Saved data entries

= Beginning of Section =

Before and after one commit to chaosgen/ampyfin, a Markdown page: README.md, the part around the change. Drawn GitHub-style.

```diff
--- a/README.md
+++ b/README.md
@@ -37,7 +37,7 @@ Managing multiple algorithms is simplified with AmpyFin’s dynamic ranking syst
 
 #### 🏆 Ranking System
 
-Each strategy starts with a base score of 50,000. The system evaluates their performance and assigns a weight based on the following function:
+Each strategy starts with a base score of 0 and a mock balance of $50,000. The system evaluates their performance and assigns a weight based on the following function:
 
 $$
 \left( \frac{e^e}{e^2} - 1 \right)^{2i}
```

= End of Section =
= Beginning of Section =

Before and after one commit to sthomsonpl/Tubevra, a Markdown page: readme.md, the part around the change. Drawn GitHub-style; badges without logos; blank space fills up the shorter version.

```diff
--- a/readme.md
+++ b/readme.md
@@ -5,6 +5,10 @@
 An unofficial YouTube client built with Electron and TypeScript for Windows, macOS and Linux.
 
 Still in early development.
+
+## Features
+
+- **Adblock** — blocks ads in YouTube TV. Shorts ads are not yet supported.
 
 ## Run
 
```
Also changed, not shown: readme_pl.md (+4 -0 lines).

= End of Section =
= Beginning of Section =

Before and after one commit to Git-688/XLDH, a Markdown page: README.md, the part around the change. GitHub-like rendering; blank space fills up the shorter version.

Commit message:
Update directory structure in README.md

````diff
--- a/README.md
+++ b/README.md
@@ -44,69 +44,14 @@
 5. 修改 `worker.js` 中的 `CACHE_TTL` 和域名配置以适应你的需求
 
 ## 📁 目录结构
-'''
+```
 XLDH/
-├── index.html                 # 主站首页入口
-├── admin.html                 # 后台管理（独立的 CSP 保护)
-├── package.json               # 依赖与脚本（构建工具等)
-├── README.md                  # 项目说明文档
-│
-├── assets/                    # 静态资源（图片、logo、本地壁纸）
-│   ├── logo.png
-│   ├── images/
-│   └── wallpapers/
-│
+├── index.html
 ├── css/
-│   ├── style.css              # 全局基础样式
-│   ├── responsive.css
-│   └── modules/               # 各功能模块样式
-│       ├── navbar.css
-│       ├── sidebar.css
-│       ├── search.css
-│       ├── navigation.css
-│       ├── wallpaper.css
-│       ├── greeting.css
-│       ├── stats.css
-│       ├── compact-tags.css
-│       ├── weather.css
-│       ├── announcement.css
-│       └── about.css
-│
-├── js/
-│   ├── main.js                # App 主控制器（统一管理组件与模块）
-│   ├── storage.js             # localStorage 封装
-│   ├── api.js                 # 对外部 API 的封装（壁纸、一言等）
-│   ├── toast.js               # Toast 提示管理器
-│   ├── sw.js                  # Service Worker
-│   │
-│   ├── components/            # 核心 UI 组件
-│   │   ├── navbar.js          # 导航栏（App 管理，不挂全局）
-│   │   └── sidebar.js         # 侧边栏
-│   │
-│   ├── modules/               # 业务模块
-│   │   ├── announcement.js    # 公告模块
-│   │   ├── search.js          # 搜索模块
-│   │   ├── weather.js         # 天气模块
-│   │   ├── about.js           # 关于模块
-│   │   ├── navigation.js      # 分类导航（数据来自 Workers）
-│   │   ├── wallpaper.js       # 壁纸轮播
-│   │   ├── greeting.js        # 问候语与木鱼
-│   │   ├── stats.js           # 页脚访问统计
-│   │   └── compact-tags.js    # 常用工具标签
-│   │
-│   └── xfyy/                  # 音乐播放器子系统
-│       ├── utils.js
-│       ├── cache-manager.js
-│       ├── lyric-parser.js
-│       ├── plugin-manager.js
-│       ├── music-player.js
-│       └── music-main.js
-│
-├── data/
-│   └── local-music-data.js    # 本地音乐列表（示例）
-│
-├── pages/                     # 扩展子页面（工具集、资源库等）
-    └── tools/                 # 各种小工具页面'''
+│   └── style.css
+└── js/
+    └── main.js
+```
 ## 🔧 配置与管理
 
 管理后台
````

= End of Section =

▶ ABOUT THIS TASK
Filter the entries down to the lines with the word "style" in them.

▶ YOUR RESPONSE
Before and after one commit to chaosgen/ampyfin, a Markdown page: README.md, the part around the change. Drawn GitHub-style.
Before and after one commit to sthomsonpl/Tubevra, a Markdown page: readme.md, the part around the change. Drawn GitHub-style; badges without logos; blank space fills up the shorter version.
-│   ├── style.css              # 全局基础样式
+│   └── style.css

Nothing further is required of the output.